All languages naturally contain variation. Within Irish, there are three main surviving historical dialects: Munster in the south-west, Connacht in the mid-coastal west, and Ulster in the north-west. Within each primary dialect there are sub-dialects, and Irish speakers throughout Ireland often borrow words or phrases from other dialects, making these linguistic boundaries somewhat fluid.
It is widely recommended that an aspiring Irish language speaker should choose one dialect as a focal point for their own language development. However, it is equally important to become familiar with all dialects of the language and be able to, over time, understand all modern dialects of spoken Irish. That is one reason why meeting and speaking with a large variety of Irish speakers is so important for learners, as it allows for maximum exposure to the variety within the language.
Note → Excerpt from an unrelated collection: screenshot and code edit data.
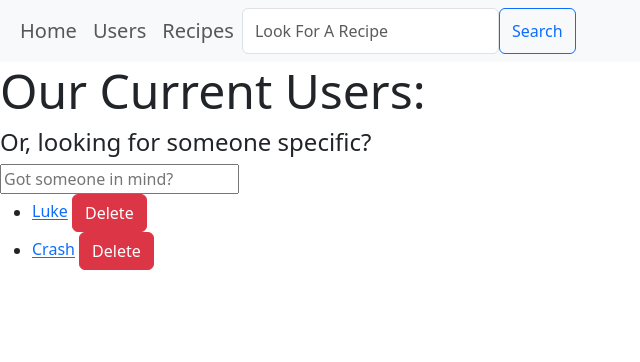
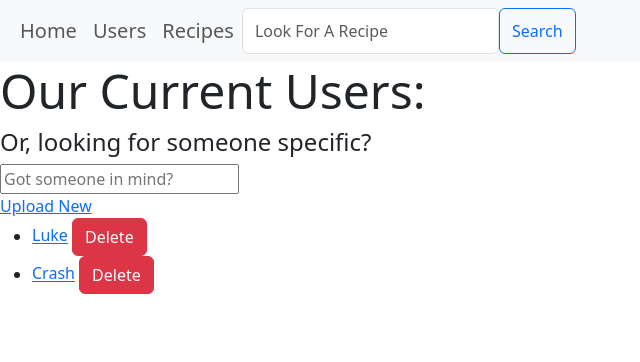
Before and after one commit to lflancher/Software_Project, a Django app: page /users/ in a window 1280 px wide. Shown: the top 362 px of the page, without its empty margins (0-640 px from the left). Run offline with Django 4.2, Linux system fonts and the light colour scheme; data comes from the database, SQL or seed files in the repository; some libraries are stand-ins or nearby versions.

Commit message:
Added a way to upload users to the template

```diff
--- a/recipe_app/templates/recipe_app/user_list.html
+++ b/recipe_app/templates/recipe_app/user_list.html
@@ -10,6 +10,10 @@
 
 
 <input type = "text" id = "form1" onkeyup="lookfor()" placeholder = "Got someone in mind?", aria-label = "Got someone in mind?" >
+
+</br>
+
+<a href="{% url 'create_user' %}" title = "Create a new user">Upload New</a>
 
 
 {% if user_list %}
```
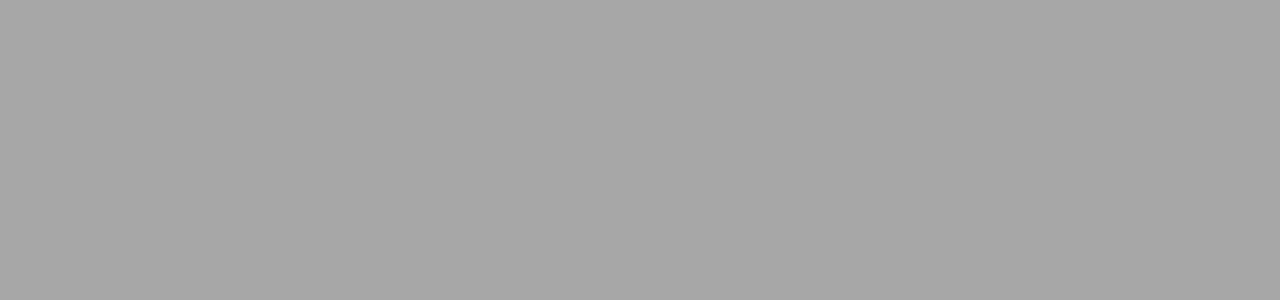
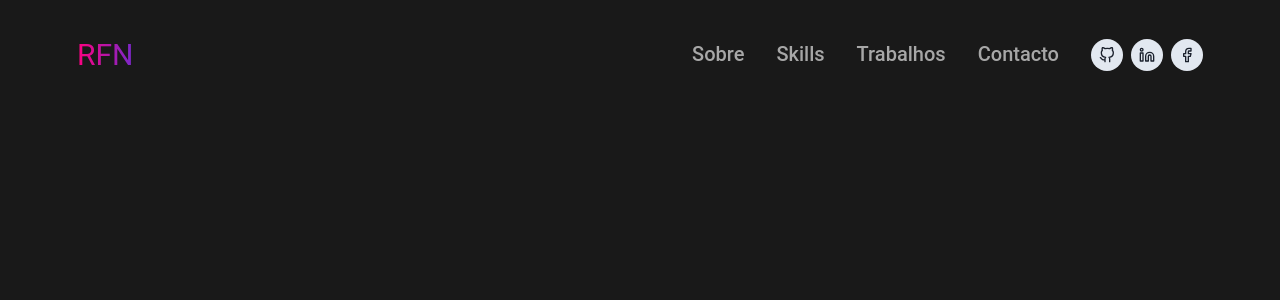
Before and after one commit to Ramiro-Rfn/ramironzau, a Next.js app: page / in a window 1280 px wide. Shown: the top 300 px of the page. Built offline with nearby package versions, Linux system fonts and the light colour scheme.

Commit message:
create Header component

```diff
--- /dev/null
+++ b/src/components/Header.tsx
@@ -0,0 +1,78 @@
+import { Box, Flex, HStack, Icon, Link, Stack, Text } from "@chakra-ui/react";
+import { FiFacebook, FiGithub, FiLinkedin } from 'react-icons/fi';
+export function Header() {
+    return (
+        <Flex w='100%' as='header'>
+            <Flex maxW={1190} align='center' justify='space-between' w='100%' margin='0 auto' p='8'>
+                <Text
+                    bgGradient='linear(to-l, #7928CA, #FF0080)'
+                    bgClip='text'
+                    fontSize='3xl'
+                >
+                    RFN
+                </Text>
+
+                <Flex as='nav'>
+                    <Stack spacing='8' direction='row' as='ul'>
+                        <Box as="li" >
+                            <Link
+                                color='gray.100'
+                                fontSize='1.25rem'
+                                fontWeight='500'
+                                _hover={{bgClip:'text',  bgGradient: 'linear(to-l, #7928CA, #FF0080)' }}
+                            >Sobre</Link>
+                        </Box>
+
+                        <Box>
+                            <Link
+                                color='gray.100'
+                                fontSize='1.25rem'
+                                fontWeight='500'
+                                _hover={{bgClip:'text',  bgGradient: 'linear(to-l, #7928CA, #FF0080)' }}
+                            >Skills</Link>
+                        </Box>
+
+                        <Box>
+                            <Link
+                                color='gray.100'
+                                fontSize='1.25rem'
+                                fontWeight='500'
+                                _hover={{bgClip:'text',  bgGradient: 'linear(to-l, #7928CA, #FF0080)' }}
+                            >Trabalhos</Link>
+                        </Box>
+
+                        <Box>
+                            <Link
+                                color='gray.100'
+                                fontSize='1.25rem'
+                                fontWeight='500'
+                                _hover={{bgClip:'text',  bgGradient: 'linear(to-l, #7928CA, #FF0080)' }}
+                            >Contacto</Link>
+                        </Box>
+                    </Stack>
+
+                    <HStack ml='8'>
+                        <Flex align='center' justify='center' w='8' h='8' borderRadius={16} bg='gray.200'>
+                            <Link display='flex' alignItems='center' justifyContent='center'>
+                                <Icon _hover={{color: 'pink.500'}} as={FiGithub}/>
+                            </Link>
+                        </Flex>
+
+                        <Flex align='center' justify='center' w='8' h='8' borderRadius={16} bg='gray.200'>
+                            <Link display='flex' alignItems='center' justifyContent='center'>
+                                <Icon _hover={{color: 'pink.500'}} as={FiLinkedin}/>
+                            </Link>
+                        </Flex>
+
+
+                        <Flex align='center' justify='center' w='8' h='8' borderRadius={16} bg='gray.200'>
+                            <Link display='flex' alignItems='center' justifyContent='center'>
+                                <Icon _hover={{color: 'pink.500'}} as={FiFacebook}/>
+                            </Link>
+                        </Flex>
+                    </HStack>
+                </Flex>
+            </Flex>
+        </Flex>
+    )
+}
--- a/src/pages/index.tsx
+++ b/src/pages/index.tsx
@@ -1,5 +1,6 @@
 import { Flex } from "@chakra-ui/react";
 import Head from "next/head";
+import { Header } from "../components/Header";
 
 
 export default function Home() {
@@ -8,7 +9,7 @@ export default function Home() {
       <Head>Home | Ramiro Nzau </Head>
 
       <Flex h='100vh' direction='column'>
-
+        <Header/>
       </Flex>
     </>
   )
--- a/src/styles/theme.ts
+++ b/src/styles/theme.ts
@@ -23,7 +23,7 @@ export const theme = extendTheme({
             },
 
             body: {
-                bg: 'gray.100'
+                bg: 'gray.900'
             }
         }
     }
```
The dialect of Irish that we speak is Ulster Irish, but we have the good fortune of being given the opportunity to learn from and speak with Irish speakers from all over the country. Thus, we welcome speakers of any dialect, and encourage learners to come to our conversation groups with open ears and an open mind, to learn as much as they can from all speakers of this shared language we love.